Possessing the above attributes is not sufficient for developing a true strategic partnership, however. A CDMO must be able to demonstrate its willingness to make a long-term commitment to the biopharmaceutical manufacturer. There are several ways that a CDMO can do so, such as working with the sponsor company to develop operating procedures in a collaborative manner, providing a project/program manager who is dedicated to supporting the biologics manufacturer, developing customized protocols, and providing dedicated development space and/or production lines.
As mentioned above, the interests of biopharmaceutical companies looking to outsource mammalian and microbial processes often differ. An effective CDMO must understand those different needs and preferences and be prepared to provide the expected capabilities and services. For instance, preferences for the stage of outsourcing, the use of stainless steel vs. disposable equipment, and the types of services needed can vary widely for mammalian cell and microbial processes and even from one customer to another.
Finally, it should also be noted that, although cost is often considered to be less important than quality and reliability when biopharmaceutical manufacturers are selecting a CDMO, cost is still a factor, particularly if two CDMOs have equally attractive attributes otherwise. There are few cases in which cost is not considered at all, but it is also unlikely today that cost will be the only factor on which a CDMO is selected.
It can be challenging for CDMOs to possess all of the desirable attributes outlined above. There is one very effective way to do so: have a connection to an established world leader in the development and scale-up of biologics.

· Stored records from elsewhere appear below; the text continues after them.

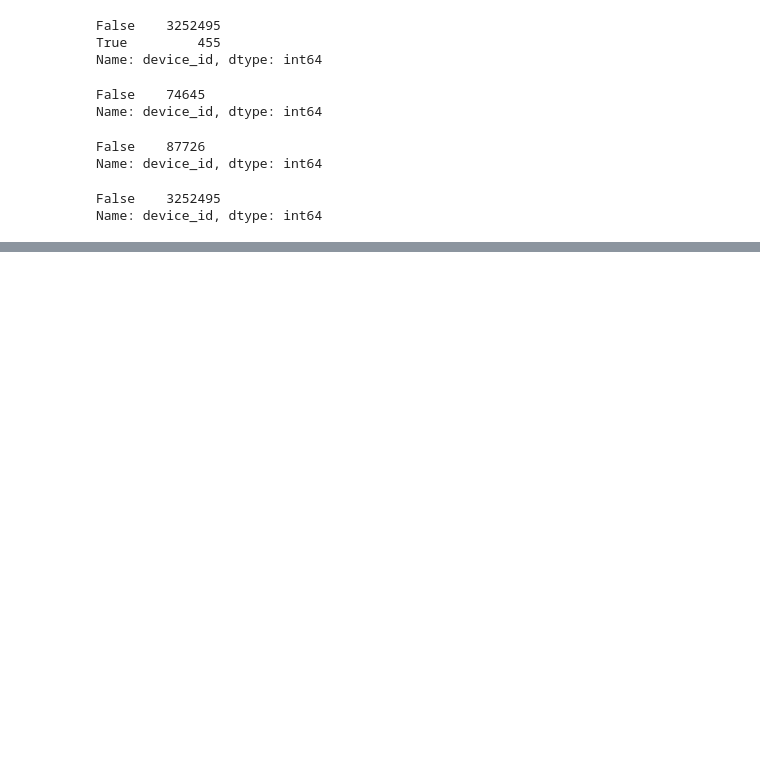
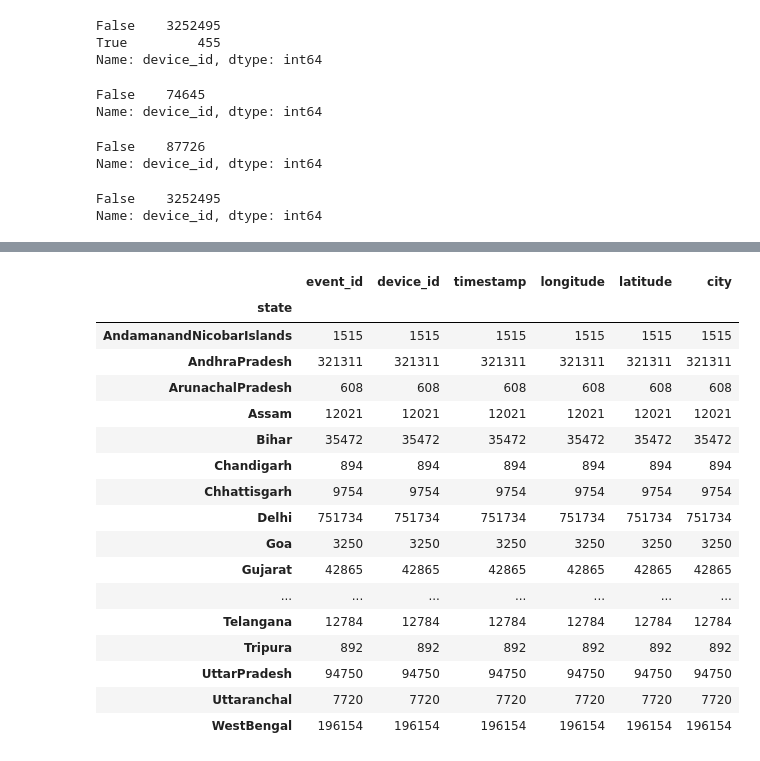
Before and after one commit to bhagi8289/Insaid, a Jupyter notebook: capstone.ipynb, the cells around one changed output, grey strips where cells are left out. Cells and saved outputs as stored; diff of their text form; code cells hidden in the pictures; blank space fills up the shorter version.

```diff
--- a/capstone.ipynb
+++ b/capstone.ipynb
@@ -503,0 +493,17 @@ df_events_data[df_events_data['state'] == ''].groupby('city').count()
+# %%
+missing_city_state_mapping = {
+    "Arambagh":"WestBengal",
+    "Channapatna":"Karnataka",
+    "Chennai":"TamilNadu",
+    "Delhi":"Delhi",
+    "Gangarampur":"WestBengal",
+    "Indore":"MadhyaPradesh",
+    "Jaipur":"Rajasthan",
+    "Pune":"Maharashtra",
+    "Visakhapatnam":"AndhraPradesh"
+}
+
+for x,y in missing_city_state_mapping.items():
+  print(x,y)
+  #df_events_data.replace({x:y},regex=True,inplace=True)
+  df_events_data.loc[df_events_data['city'] == x, 'state'] = y
@@ -503,0 +520,21 @@ df_events_data[df_events_data['state'] == ''].groupby('city').count()
+# %%
+df_events_data.groupby('state').count()
+# %% [output]
+|  | event_id | device_id | timestamp | longitude | latitude | city |
+| state |  |  |  |  |  |  |
+| AndamanandNicobarIslands | 1515 | 1515 | 1515 | 1515 | 1515 | 1515 |
+| AndhraPradesh | 321311 | 321311 | 321311 | 321311 | 321311 | 321311 |
+| ArunachalPradesh | 608 | 608 | 608 | 608 | 608 | 608 |
+| Assam | 12021 | 12021 | 12021 | 12021 | 12021 | 12021 |
+| Bihar | 35472 | 35472 | 35472 | 35472 | 35472 | 35472 |
+| Chandigarh | 894 | 894 | 894 | 894 | 894 | 894 |
+| Chhattisgarh | 9754 | 9754 | 9754 | 9754 | 9754 | 9754 |
+| Delhi | 751734 | 751734 | 751734 | 751734 | 751734 | 751734 |
+| Goa | 3250 | 3250 | 3250 | 3250 | 3250 | 3250 |
+| Gujarat | 42865 | 42865 | 42865 | 42865 | 42865 | 42865 |
+| ... | ... | ... | ... | ... | ... | ... |
+| Telangana | 12784 | 12784 | 12784 | 12784 | 12784 | 12784 |
+| Tripura | 892 | 892 | 892 | 892 | 892 | 892 |
+| UttarPradesh | 94750 | 94750 | 94750 | 94750 | 94750 | 94750 |
+| Uttaranchal | 7720 | 7720 | 7720 | 7720 | 7720 | 7720 |
+| WestBengal | 196154 | 196154 | 196154 | 196154 | 196154 | 196154 |
```
Also changed, not shown: parts of 2 cells of this notebook.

This type of CDMO offers the flexibility of an agile service provider combined with the financial stability and depth of technical expertise, development, and manufacturing resources associated with an established global manufacturer. Such a CDMO is able to provide services from earlystage development to commercial production using world-class, state-of-the-art equipment and facilities. In addition, because such a CDMO has a tremendous depth of scientific expertise in both mammalian and microbial technologies, biopharmaceutical manufacturers can minimize the risk of outsourcing more challenging processes. Access to top regulatory experts and analytical support is yet another benefit of partnering with a CDMO that is associated with a major biopharmaceutical company. Global marketing support is another. Of course, such a CDMO must have appropriate controls in place to ensure that the work it does for its customers remains confidential and separate from the activities of its parent company.
Greg Flyte is the Director of Contract Manufacturing Organization (CMO) Alliance & Program Management at GlaxoSmithKline (GSK). He brings over 18 years of technical and business experience in engineering, validation, process development, alliance/ program/project management, manufacturing operations, and business development. In his current role, he is responsible for the contract development and manufacturing organization (CDMO) business, including several collaborations with both small and large biopharmaceutical companies who are current clients of GSK. During his sixteen years at the Rockville, Maryland, USA site (14 with Human Genome Sciences which was acquired by GSK in August 2012). Greg has also been involved with managing the design through validation phases during the construction of all GSK’s manufacturing facilities, in addition to managing the large scale manufacturing (LSM) facility validation team from inception through commercial production. Prior to joining HGS, Greg spent two years as a validation engineer consultant. He holds a B.S. in Chemical Engineering from Drexel University.